The Climate Change Debate: A Greater and More Varied Voice from the Social Sciences
28 Pages Posted: 3 Oct 2011
Date Written: September 1, 2011
As the debate on climate change in North America and Europe has heated up, the full voice of the social sciences, for the most part, has not been heard. Indeed, the relatively small representation of academic scholarship in this debate has come predominately from the physical sciences in defining the problem, and from one narrow branch of social science – neo-classical economics – in generating solutions. Both disciplines focus heavily on the quantitative and “rational” treatments of the climate change issue, rather than on its more qualitative and less rational dimensions. In this paper, we will provide a brief overview of the ways in which a broader array of social sciences can inform the debate over the problem of climate change, and, more importantly help refine solutions. We then summarize these benefits by offering a modified model of problem and solution assessment in risk and science communication; one that moves beyond their present focus on the “rational weigher” or “irrational weigher” models for describing social responses to scientific information.
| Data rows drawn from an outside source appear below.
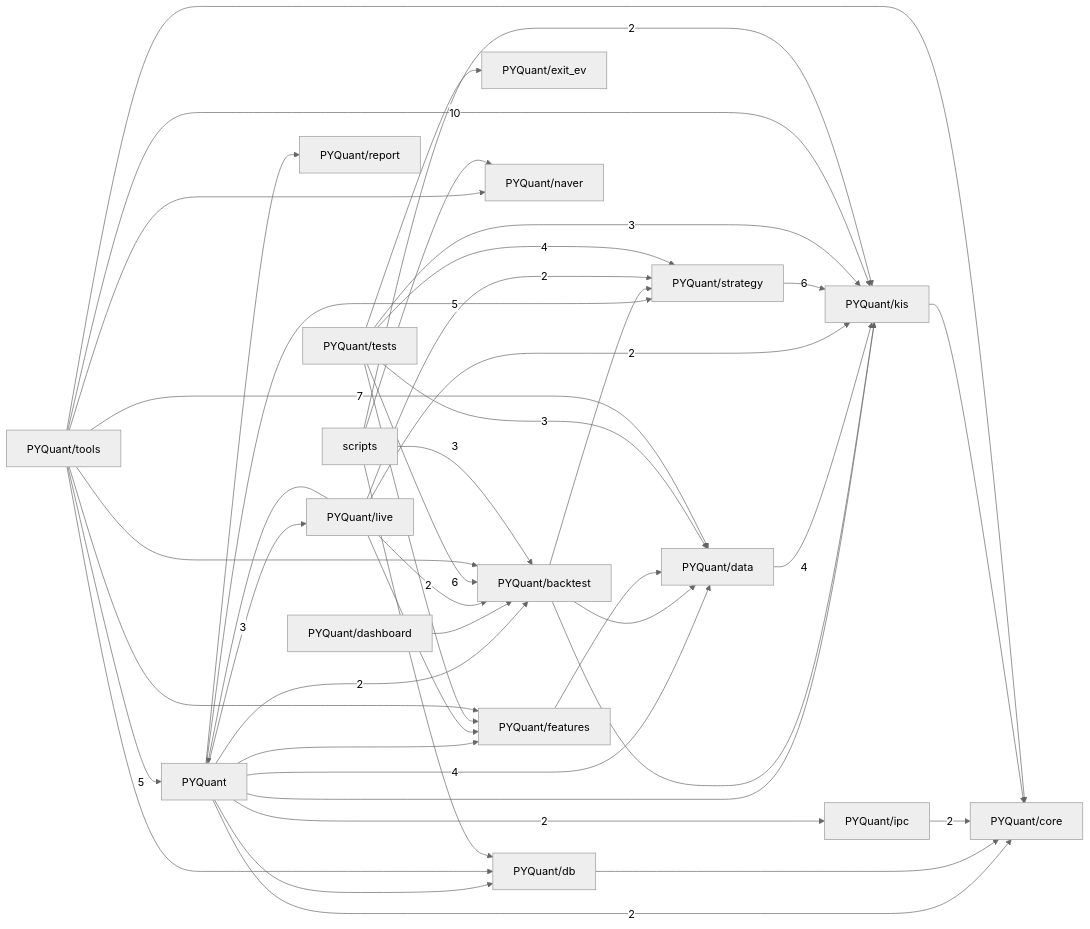
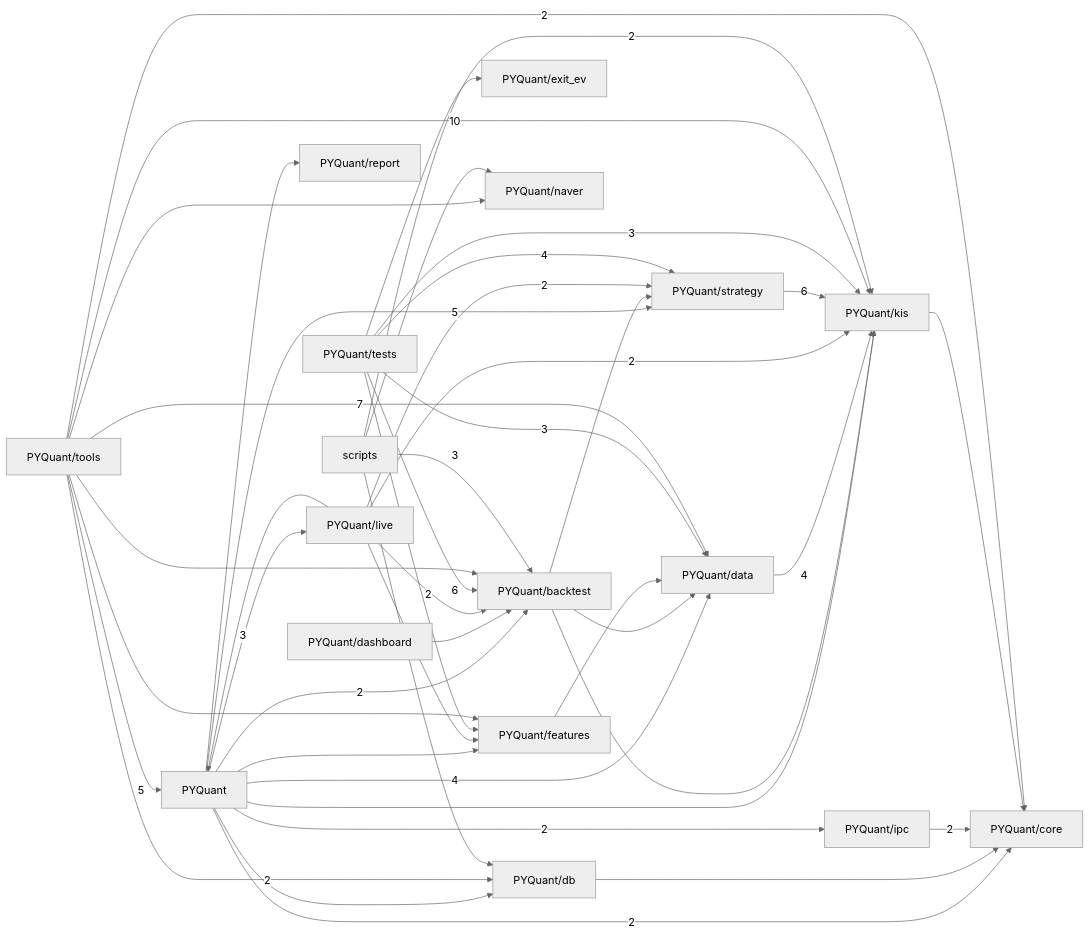
The third of 3 diagrams in docs/CODE_GRAPH.md (pypy8171/Quant), drawn with Mermaid (neutral theme) before and after one commit. The commit also changed other lines of this file and 25 other files, not shown here.

````diff
--- a/docs/CODE_GRAPH.md
+++ b/docs/CODE_GRAPH.md
@@ -441,63 +441,63 @@
 ```mermaid
 graph LR
   p_PYQuant["PYQuant"]
   p_PYQuant_backtest["PYQuant/backtest"]
   p_PYQuant_core["PYQuant/core"]
   p_PYQuant_dashboard["PYQuant/dashboard"]
   p_PYQuant_data["PYQuant/data"]
   p_PYQuant_db["PYQuant/db"]
   p_PYQuant_exit_ev["PYQuant/exit_ev"]
   p_PYQuant_features["PYQuant/features"]
   p_PYQuant_ipc["PYQuant/ipc"]
   p_PYQuant_kis["PYQuant/kis"]
   p_PYQuant_live["PYQuant/live"]
   p_PYQuant_naver["PYQuant/naver"]
   p_PYQuant_report["PYQuant/report"]
   p_PYQuant_strategy["PYQuant/strategy"]
   p_PYQuant_tests["PYQuant/tests"]
   p_PYQuant_tools["PYQuant/tools"]
   p_scripts["scripts"]
   p_PYQuant -->|2| p_PYQuant_backtest
   p_PYQuant -->|2| p_PYQuant_core
   p_PYQuant -->|4| p_PYQuant_data
   p_PYQuant --> p_PYQuant_db
   p_PYQuant --> p_PYQuant_features
   p_PYQuant -->|2| p_PYQuant_ipc
   p_PYQuant --> p_PYQuant_kis
   p_PYQuant -->|3| p_PYQuant_live
   p_PYQuant --> p_PYQuant_report
   p_PYQuant -->|5| p_PYQuant_strategy
   p_PYQuant_backtest --> p_PYQuant_data
   p_PYQuant_backtest --> p_PYQuant_kis
   p_PYQuant_backtest --> p_PYQuant_strategy
   p_PYQuant_dashboard --> p_PYQuant_backtest
   p_PYQuant_data -->|4| p_PYQuant_kis
   p_PYQuant_db --> p_PYQuant_core
   p_PYQuant_features --> p_PYQuant_data
   p_PYQuant_ipc -->|2| p_PYQuant_core
   p_PYQuant_kis --> p_PYQuant_core
   p_PYQuant_live --> p_PYQuant
   p_PYQuant_live -->|2| p_PYQuant_backtest
   p_PYQuant_live --> p_PYQuant_features
   p_PYQuant_live -->|2| p_PYQuant_kis
   p_PYQuant_live -->|2| p_PYQuant_strategy
   p_PYQuant_strategy -->|6| p_PYQuant_kis
   p_PYQuant_tests -->|6| p_PYQuant_backtest
   p_PYQuant_tests -->|3| p_PYQuant_data
   p_PYQuant_tests --> p_PYQuant_exit_ev
   p_PYQuant_tests --> p_PYQuant_features
   p_PYQuant_tests -->|3| p_PYQuant_kis
   p_PYQuant_tests -->|4| p_PYQuant_strategy
   p_PYQuant_tools -->|5| p_PYQuant
   p_PYQuant_tools --> p_PYQuant_backtest
-  p_PYQuant_tools --> p_PYQuant_core
+  p_PYQuant_tools -->|2| p_PYQuant_core
   p_PYQuant_tools -->|7| p_PYQuant_data
-  p_PYQuant_tools --> p_PYQuant_db
+  p_PYQuant_tools -->|2| p_PYQuant_db
   p_PYQuant_tools --> p_PYQuant_features
   p_PYQuant_tools -->|10| p_PYQuant_kis
   p_PYQuant_tools --> p_PYQuant_naver
   p_scripts -->|3| p_PYQuant_backtest
   p_scripts --> p_PYQuant_db
   p_scripts -->|2| p_PYQuant_kis
   p_scripts --> p_PYQuant_naver
 ```
````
We expand upon the “cultural evaluator” model in which individuals do not engage in expected-utility “weighing” of information; but rather use affective and related faculties of perception to discern the nature of the problem and what stance they should adopt toward a particular risk. Affective features, in turn, depend directly on cultural outlooks and commitments. This cultural evaluator model offers several adjustments to current approaches to climate change problem definition and solutions, particularly around the array of communication strategies to be used.
Keywords: climate change, social consensus, cultural evaluator model
JEL Classification: M10, M14, K32
Suggested Citation: Suggested Citation